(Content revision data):
::::::
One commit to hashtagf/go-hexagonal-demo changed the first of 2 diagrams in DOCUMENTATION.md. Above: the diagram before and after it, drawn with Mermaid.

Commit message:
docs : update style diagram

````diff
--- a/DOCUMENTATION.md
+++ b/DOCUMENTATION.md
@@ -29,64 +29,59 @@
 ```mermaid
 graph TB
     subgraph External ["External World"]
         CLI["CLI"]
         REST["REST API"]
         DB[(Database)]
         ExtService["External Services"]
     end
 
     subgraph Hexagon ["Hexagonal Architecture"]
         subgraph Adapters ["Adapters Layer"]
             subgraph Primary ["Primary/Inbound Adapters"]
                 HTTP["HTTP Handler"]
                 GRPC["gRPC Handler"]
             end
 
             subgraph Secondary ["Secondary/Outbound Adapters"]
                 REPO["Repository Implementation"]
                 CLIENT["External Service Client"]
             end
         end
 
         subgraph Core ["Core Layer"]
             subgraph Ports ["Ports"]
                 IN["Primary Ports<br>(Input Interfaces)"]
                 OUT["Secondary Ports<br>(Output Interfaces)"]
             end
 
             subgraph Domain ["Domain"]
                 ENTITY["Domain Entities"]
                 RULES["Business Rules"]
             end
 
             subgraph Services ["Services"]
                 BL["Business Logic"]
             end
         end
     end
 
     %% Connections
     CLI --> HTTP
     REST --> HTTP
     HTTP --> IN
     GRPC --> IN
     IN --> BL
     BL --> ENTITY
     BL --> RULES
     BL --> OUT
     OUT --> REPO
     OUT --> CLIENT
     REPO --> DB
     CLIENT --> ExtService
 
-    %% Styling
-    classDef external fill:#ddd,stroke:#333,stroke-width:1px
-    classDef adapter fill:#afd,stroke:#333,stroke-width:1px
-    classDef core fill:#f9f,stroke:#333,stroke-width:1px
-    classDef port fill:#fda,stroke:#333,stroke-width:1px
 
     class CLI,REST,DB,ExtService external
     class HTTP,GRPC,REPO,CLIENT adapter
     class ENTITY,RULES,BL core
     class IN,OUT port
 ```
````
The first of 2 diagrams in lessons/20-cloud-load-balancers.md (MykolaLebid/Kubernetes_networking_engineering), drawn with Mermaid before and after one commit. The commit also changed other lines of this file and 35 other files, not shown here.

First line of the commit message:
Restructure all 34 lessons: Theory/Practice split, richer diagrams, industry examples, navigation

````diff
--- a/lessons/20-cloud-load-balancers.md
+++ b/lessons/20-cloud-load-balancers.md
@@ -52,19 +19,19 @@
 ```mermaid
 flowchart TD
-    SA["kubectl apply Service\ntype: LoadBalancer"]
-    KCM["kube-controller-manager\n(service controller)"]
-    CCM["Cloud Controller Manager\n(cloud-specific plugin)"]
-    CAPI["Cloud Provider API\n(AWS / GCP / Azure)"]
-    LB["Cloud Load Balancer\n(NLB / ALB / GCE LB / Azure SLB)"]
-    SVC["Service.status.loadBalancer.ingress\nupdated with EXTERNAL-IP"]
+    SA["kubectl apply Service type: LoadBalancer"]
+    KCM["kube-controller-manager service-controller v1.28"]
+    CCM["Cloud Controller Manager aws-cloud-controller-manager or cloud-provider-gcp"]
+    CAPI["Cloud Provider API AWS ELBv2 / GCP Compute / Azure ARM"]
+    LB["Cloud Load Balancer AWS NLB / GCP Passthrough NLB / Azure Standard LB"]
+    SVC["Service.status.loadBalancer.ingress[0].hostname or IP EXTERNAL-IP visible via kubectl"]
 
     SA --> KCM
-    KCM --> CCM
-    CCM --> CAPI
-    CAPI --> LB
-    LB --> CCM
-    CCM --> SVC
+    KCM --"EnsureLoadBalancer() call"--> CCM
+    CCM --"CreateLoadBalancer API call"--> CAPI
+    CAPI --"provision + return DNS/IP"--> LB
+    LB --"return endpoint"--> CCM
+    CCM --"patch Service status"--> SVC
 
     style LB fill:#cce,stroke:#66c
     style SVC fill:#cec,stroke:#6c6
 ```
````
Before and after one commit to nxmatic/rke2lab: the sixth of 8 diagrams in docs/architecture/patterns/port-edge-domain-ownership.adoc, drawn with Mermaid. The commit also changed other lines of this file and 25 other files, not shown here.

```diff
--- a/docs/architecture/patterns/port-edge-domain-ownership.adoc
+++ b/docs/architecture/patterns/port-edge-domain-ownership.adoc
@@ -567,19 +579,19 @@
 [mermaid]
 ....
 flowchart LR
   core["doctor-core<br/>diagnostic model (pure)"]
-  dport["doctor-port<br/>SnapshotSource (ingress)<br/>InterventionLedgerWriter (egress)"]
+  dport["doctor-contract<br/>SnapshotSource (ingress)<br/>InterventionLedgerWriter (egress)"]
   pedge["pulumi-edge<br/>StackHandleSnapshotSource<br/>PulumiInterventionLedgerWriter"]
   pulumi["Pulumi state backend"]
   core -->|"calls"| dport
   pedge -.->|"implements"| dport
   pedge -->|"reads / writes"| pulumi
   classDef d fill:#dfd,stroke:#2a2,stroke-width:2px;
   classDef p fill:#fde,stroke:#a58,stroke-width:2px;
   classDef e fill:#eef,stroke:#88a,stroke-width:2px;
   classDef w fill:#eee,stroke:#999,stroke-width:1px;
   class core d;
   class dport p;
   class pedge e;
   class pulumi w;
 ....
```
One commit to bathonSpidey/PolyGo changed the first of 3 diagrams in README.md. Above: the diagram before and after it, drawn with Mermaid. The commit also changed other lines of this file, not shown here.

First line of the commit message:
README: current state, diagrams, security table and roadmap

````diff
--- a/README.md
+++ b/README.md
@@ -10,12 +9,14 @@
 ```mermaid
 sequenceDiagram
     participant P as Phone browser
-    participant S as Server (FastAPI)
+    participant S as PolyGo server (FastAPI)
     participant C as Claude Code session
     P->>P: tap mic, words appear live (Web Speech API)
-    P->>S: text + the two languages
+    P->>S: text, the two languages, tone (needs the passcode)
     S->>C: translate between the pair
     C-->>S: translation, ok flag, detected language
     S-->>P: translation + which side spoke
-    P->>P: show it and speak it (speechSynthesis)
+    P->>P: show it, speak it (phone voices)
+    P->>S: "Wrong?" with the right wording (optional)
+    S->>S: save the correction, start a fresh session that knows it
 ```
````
::::::
(THE TASK):
Return each line of the data exactly as written above.

(RESPONSE):
One commit to hashtagf/go-hexagonal-demo changed the first of 2 diagrams in DOCUMENTATION.md. Above: the diagram before and after it, drawn with Mermaid.

Commit message:
docs : update style diagram

````diff
--- a/DOCUMENTATION.md
+++ b/DOCUMENTATION.md
@@ -29,64 +29,59 @@
 ```mermaid
 graph TB
     subgraph External ["External World"]
         CLI["CLI"]
         REST["REST API"]
         DB[(Database)]
         ExtService["External Services"]
     end
 
     subgraph Hexagon ["Hexagonal Architecture"]
         subgraph Adapters ["Adapters Layer"]
             subgraph Primary ["Primary/Inbound Adapters"]
                 HTTP["HTTP Handler"]
                 GRPC["gRPC Handler"]
             end
 
             subgraph Secondary ["Secondary/Outbound Adapters"]
                 REPO["Repository Implementation"]
                 CLIENT["External Service Client"]
             end
         end
 
         subgraph Core ["Core Layer"]
             subgraph Ports ["Ports"]
                 IN["Primary Ports<br>(Input Interfaces)"]
                 OUT["Secondary Ports<br>(Output Interfaces)"]
             end
 
             subgraph Domain ["Domain"]
                 ENTITY["Domain Entities"]
                 RULES["Business Rules"]
             end
 
             subgraph Services ["Services"]
                 BL["Business Logic"]
             end
         end
     end
 
     %% Connections
     CLI --> HTTP
     REST --> HTTP
     HTTP --> IN
     GRPC --> IN
     IN --> BL
     BL --> ENTITY
     BL --> RULES
     BL --> OUT
     OUT --> REPO
     OUT --> CLIENT
     REPO --> DB
     CLIENT --> ExtService
 
-    %% Styling
-    classDef external fill:#ddd,stroke:#333,stroke-width:1px
-    classDef adapter fill:#afd,stroke:#333,stroke-width:1px
-    classDef core fill:#f9f,stroke:#333,stroke-width:1px
-    classDef port fill:#fda,stroke:#333,stroke-width:1px
 
     class CLI,REST,DB,ExtService external
     class HTTP,GRPC,REPO,CLIENT adapter
     class ENTITY,RULES,BL core
     class IN,OUT port
 ```
````
The first of 2 diagrams in lessons/20-cloud-load-balancers.md (MykolaLebid/Kubernetes_networking_engineering), drawn with Mermaid before and after one commit. The commit also changed other lines of this file and 35 other files, not shown here.

First line of the commit message:
Restructure all 34 lessons: Theory/Practice split, richer diagrams, industry examples, navigation

````diff
--- a/lessons/20-cloud-load-balancers.md
+++ b/lessons/20-cloud-load-balancers.md
@@ -52,19 +19,19 @@
 ```mermaid
 flowchart TD
-    SA["kubectl apply Service\ntype: LoadBalancer"]
-    KCM["kube-controller-manager\n(service controller)"]
-    CCM["Cloud Controller Manager\n(cloud-specific plugin)"]
-    CAPI["Cloud Provider API\n(AWS / GCP / Azure)"]
-    LB["Cloud Load Balancer\n(NLB / ALB / GCE LB / Azure SLB)"]
-    SVC["Service.status.loadBalancer.ingress\nupdated with EXTERNAL-IP"]
+    SA["kubectl apply Service type: LoadBalancer"]
+    KCM["kube-controller-manager service-controller v1.28"]
+    CCM["Cloud Controller Manager aws-cloud-controller-manager or cloud-provider-gcp"]
+    CAPI["Cloud Provider API AWS ELBv2 / GCP Compute / Azure ARM"]
+    LB["Cloud Load Balancer AWS NLB / GCP Passthrough NLB / Azure Standard LB"]
+    SVC["Service.status.loadBalancer.ingress[0].hostname or IP EXTERNAL-IP visible via kubectl"]
 
     SA --> KCM
-    KCM --> CCM
-    CCM --> CAPI
-    CAPI --> LB
-    LB --> CCM
-    CCM --> SVC
+    KCM --"EnsureLoadBalancer() call"--> CCM
+    CCM --"CreateLoadBalancer API call"--> CAPI
+    CAPI --"provision + return DNS/IP"--> LB
+    LB --"return endpoint"--> CCM
+    CCM --"patch Service status"--> SVC
 
     style LB fill:#cce,stroke:#66c
     style SVC fill:#cec,stroke:#6c6
 ```
````
Before and after one commit to nxmatic/rke2lab: the sixth of 8 diagrams in docs/architecture/patterns/port-edge-domain-ownership.adoc, drawn with Mermaid. The commit also changed other lines of this file and 25 other files, not shown here.

```diff
--- a/docs/architecture/patterns/port-edge-domain-ownership.adoc
+++ b/docs/architecture/patterns/port-edge-domain-ownership.adoc
@@ -567,19 +579,19 @@
 [mermaid]
 ....
 flowchart LR
   core["doctor-core<br/>diagnostic model (pure)"]
-  dport["doctor-port<br/>SnapshotSource (ingress)<br/>InterventionLedgerWriter (egress)"]
+  dport["doctor-contract<br/>SnapshotSource (ingress)<br/>InterventionLedgerWriter (egress)"]
   pedge["pulumi-edge<br/>StackHandleSnapshotSource<br/>PulumiInterventionLedgerWriter"]
   pulumi["Pulumi state backend"]
   core -->|"calls"| dport
   pedge -.->|"implements"| dport
   pedge -->|"reads / writes"| pulumi
   classDef d fill:#dfd,stroke:#2a2,stroke-width:2px;
   classDef p fill:#fde,stroke:#a58,stroke-width:2px;
   classDef e fill:#eef,stroke:#88a,stroke-width:2px;
   classDef w fill:#eee,stroke:#999,stroke-width:1px;
   class core d;
   class dport p;
   class pedge e;
   class pulumi w;
 ....
```
One commit to bathonSpidey/PolyGo changed the first of 3 diagrams in README.md. Above: the diagram before and after it, drawn with Mermaid. The commit also changed other lines of this file, not shown here.

First line of the commit message:
README: current state, diagrams, security table and roadmap

````diff
--- a/README.md
+++ b/README.md
@@ -10,12 +9,14 @@
 ```mermaid
 sequenceDiagram
     participant P as Phone browser
-    participant S as Server (FastAPI)
+    participant S as PolyGo server (FastAPI)
     participant C as Claude Code session
     P->>P: tap mic, words appear live (Web Speech API)
-    P->>S: text + the two languages
+    P->>S: text, the two languages, tone (needs the passcode)
     S->>C: translate between the pair
     C-->>S: translation, ok flag, detected language
     S-->>P: translation + which side spoke
-    P->>P: show it and speak it (speechSynthesis)
+    P->>P: show it, speak it (phone voices)
+    P->>S: "Wrong?" with the right wording (optional)
+    S->>S: save the correction, start a fresh session that knows it
 ```
````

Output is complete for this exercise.